"Was n't it very hot?" I asked.

He laughed.

"We wore heavy boots, and the soles were scorched when we went near the edge of the molten lake. Sometimes we had to climb up on high rocks and let our boots cool off. But that was n't the most disagreeable part of our adventure. What really gave us trouble was the air we had to breathe. Despite our sponges, the sulphur fumes would catch us in the throat, and sometimes it seemed as if we were suffocating. We could get relief by bending close to the lava floor, where the air was better."

"Was there dense smoke over the molten lake?"

He shook his head.

"There was no smoke; the air is quite transparent over the hottest part of the lake except for the shimmer of heat. It is so hot that the gases are completely burned. However, you see smoke rising from the solid lava surrounding the lake, where the heat is not great enough to burn the gases. These come hissing up through fissures in the rocks, especially along the raised rim of lava that surrounds the lake. The hot flood undercuts this rim into caves of lava, just as the ocean digs out sand caves, and here the volcano gases accumulate under pressure, and rush out violently in white clouds."

"Do birds ever fly over an active crater?" I asked.

"Indeed they do. We saw miner-birds, a sort of awkward robin, darting and diving constantly through the sulphur clouds. That seemed to be their chief amusement."

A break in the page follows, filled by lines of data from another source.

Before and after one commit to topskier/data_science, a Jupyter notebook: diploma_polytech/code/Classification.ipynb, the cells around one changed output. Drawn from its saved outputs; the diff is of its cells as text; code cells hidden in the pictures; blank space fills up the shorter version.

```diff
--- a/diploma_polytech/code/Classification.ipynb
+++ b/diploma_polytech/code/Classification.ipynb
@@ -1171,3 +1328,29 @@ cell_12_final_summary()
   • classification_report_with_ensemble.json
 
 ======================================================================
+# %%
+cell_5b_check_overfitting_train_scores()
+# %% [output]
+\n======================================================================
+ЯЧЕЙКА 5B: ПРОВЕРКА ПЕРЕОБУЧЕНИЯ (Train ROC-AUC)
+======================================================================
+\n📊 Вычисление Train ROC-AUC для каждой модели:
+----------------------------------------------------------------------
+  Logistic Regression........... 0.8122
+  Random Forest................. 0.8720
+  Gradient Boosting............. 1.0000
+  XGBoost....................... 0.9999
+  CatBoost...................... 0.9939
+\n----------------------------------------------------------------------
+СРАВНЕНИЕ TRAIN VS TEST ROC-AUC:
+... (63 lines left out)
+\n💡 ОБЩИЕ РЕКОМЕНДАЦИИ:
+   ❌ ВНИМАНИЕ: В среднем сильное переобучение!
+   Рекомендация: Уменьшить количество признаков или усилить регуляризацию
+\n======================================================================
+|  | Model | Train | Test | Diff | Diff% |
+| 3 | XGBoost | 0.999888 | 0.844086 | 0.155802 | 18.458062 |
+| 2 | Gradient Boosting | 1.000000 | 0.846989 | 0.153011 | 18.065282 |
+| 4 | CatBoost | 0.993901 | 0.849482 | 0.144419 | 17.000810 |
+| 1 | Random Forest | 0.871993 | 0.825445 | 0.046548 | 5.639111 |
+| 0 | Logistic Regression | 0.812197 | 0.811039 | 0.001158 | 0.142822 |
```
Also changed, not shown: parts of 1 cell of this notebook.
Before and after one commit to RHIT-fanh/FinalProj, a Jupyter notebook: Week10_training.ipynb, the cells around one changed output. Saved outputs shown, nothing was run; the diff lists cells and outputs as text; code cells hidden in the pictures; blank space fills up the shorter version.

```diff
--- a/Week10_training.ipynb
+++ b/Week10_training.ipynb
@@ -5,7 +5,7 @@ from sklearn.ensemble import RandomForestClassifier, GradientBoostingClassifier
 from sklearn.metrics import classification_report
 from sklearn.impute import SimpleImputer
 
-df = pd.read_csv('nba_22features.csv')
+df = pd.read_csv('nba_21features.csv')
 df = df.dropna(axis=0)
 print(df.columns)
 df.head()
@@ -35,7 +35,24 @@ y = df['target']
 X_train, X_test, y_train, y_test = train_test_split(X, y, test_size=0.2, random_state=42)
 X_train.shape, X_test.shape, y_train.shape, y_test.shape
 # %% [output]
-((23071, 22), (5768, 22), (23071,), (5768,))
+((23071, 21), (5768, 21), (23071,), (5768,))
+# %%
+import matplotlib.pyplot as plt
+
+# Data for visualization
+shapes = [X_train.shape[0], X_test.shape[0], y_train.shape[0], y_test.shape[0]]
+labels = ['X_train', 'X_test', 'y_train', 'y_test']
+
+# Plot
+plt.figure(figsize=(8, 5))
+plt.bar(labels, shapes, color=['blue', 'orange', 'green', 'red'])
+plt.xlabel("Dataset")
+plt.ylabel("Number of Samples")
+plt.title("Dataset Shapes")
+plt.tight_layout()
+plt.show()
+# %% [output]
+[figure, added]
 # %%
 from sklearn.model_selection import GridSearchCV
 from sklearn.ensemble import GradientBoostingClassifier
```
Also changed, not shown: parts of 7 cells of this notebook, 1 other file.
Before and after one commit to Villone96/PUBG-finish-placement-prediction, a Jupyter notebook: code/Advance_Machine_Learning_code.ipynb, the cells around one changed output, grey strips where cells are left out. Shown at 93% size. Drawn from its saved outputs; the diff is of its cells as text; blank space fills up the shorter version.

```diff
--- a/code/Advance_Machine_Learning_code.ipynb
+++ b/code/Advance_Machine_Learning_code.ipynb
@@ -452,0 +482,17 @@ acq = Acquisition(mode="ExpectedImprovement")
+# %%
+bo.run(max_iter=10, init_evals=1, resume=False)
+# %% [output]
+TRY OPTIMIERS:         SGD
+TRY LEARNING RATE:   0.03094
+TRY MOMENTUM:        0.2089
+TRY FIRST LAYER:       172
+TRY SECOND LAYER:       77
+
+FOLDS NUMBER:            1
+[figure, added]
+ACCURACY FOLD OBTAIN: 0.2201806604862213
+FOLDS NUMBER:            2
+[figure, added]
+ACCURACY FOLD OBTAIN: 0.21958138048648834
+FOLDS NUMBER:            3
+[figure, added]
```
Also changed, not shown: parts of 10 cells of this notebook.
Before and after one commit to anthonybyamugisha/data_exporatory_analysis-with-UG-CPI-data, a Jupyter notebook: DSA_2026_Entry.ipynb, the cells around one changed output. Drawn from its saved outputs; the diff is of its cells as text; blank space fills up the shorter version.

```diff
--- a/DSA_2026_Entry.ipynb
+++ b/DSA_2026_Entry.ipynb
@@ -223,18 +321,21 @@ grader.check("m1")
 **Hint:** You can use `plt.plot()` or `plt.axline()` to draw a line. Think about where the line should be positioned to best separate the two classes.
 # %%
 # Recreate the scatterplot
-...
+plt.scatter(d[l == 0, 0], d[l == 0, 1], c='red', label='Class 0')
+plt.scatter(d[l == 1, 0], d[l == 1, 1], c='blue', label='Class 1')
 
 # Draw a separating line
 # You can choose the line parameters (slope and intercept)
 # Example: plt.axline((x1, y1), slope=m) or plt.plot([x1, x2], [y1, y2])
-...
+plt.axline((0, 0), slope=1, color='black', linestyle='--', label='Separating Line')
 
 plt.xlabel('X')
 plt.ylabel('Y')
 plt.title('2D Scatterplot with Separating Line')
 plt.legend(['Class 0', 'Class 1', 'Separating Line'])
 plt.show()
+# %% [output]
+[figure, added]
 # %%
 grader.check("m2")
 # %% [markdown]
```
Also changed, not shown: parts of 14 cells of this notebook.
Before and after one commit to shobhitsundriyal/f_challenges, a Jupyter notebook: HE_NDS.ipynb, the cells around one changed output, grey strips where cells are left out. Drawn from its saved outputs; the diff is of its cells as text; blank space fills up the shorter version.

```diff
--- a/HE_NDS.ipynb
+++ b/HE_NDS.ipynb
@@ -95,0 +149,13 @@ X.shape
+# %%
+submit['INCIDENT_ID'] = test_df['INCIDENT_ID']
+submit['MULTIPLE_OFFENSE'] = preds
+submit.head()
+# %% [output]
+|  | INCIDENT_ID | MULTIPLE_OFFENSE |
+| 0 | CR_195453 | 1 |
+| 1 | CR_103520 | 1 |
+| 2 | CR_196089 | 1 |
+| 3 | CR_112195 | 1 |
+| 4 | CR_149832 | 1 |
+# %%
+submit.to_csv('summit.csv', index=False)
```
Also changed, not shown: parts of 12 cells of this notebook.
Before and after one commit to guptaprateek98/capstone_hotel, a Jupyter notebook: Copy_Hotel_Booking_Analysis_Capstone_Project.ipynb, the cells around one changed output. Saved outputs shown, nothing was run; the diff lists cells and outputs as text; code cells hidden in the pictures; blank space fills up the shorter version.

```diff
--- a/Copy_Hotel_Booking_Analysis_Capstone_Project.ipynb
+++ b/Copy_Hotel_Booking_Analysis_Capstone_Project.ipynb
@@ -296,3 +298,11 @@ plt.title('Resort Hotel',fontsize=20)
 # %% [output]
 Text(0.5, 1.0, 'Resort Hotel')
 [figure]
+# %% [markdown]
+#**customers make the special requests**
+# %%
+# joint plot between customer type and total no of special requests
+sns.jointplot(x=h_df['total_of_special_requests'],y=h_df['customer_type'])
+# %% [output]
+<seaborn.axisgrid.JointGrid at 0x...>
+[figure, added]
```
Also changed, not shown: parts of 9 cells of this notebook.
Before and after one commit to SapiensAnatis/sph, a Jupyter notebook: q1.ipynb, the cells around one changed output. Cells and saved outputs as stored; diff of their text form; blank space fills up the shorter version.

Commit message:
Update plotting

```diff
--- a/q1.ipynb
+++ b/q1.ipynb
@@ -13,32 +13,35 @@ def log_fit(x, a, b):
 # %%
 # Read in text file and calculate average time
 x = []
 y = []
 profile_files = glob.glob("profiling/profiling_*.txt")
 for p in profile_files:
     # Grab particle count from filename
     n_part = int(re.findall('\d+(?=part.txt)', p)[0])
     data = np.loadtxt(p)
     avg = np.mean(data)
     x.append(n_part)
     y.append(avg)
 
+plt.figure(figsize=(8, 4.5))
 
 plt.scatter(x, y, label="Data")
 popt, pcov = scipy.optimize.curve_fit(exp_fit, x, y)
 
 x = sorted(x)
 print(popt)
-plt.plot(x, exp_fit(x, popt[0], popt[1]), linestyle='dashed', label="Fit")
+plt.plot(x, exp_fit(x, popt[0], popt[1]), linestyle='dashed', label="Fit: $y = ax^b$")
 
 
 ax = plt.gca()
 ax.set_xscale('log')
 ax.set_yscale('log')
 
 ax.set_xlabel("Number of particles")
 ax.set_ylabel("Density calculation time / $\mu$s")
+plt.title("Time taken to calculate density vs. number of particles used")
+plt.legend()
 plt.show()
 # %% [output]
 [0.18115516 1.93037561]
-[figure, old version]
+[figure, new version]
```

I asked how hot the lava is in the molten lake, and learned that its heat varies according to the amount of gas given off, the more abundant the gas, the higher the temperature of the molten lava. This, it appears, was an important discovery made by the Americans.

"During months that we spent studying Kilauea," said Dr. Day, "we took almost daily observations of the temperature of the molten lake, and found that this varied considerably from day to day. At some periods it was as low as 1060 centigrade, and at others as high as I 175 degrees."

These temperature observations were taken with a pyrometer, a kind of telescope which allows one to get the temperature of a luminous burning object, even a distant one, by merely looking at it. Beyond the eyepiece of this instrument, and directly in the line of sight, there is placed a tiny electric light, which is seen against the object to be studied. By varying an electric current, this electric light within the telescope can be given any desired shade of color from dull red to the palest yellow, each one of these shades corresponding to a known temperature previously determined in the laboratory. Consequently, when the brightness of the little light exactly matches that of the distant burning object, it can be said that the latter has the temperature indicated on a prepared scale. In this way the temperature of stars billions of miles away may be known with great precision.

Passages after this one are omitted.